─── Source records ───

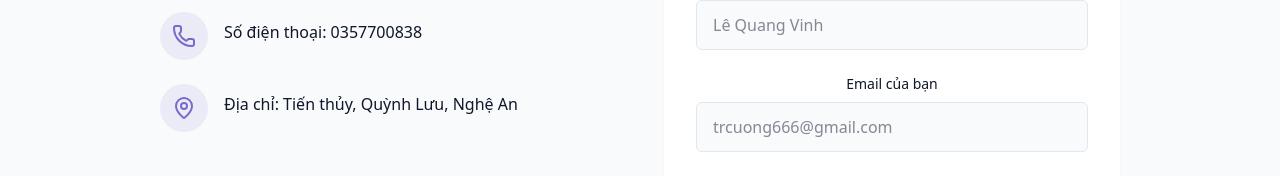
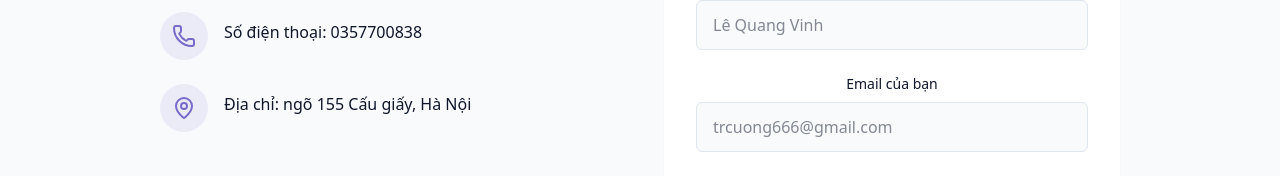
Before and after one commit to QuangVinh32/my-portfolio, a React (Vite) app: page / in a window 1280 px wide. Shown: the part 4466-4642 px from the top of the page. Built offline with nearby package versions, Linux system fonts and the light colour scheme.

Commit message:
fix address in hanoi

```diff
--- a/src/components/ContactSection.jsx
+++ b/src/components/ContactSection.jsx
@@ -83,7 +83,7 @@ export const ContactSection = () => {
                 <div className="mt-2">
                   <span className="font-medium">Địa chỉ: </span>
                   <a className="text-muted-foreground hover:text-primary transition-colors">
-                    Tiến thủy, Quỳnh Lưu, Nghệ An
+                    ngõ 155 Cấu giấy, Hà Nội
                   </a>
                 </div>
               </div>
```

───

→ **What to do**
Give back the material word for word, without images.

→ **Written reply**
Before and after one commit to QuangVinh32/my-portfolio, a React (Vite) app: page / in a window 1280 px wide. Shown: the part 4466-4642 px from the top of the page. Built offline with nearby package versions, Linux system fonts and the light colour scheme.

Commit message:
fix address in hanoi

```diff
--- a/src/components/ContactSection.jsx
+++ b/src/components/ContactSection.jsx
@@ -83,7 +83,7 @@ export const ContactSection = () => {
                 <div className="mt-2">
                   <span className="font-medium">Địa chỉ: </span>
                   <a className="text-muted-foreground hover:text-primary transition-colors">
-                    Tiến thủy, Quỳnh Lưu, Nghệ An
+                    ngõ 155 Cấu giấy, Hà Nội
                   </a>
                 </div>
               </div>
```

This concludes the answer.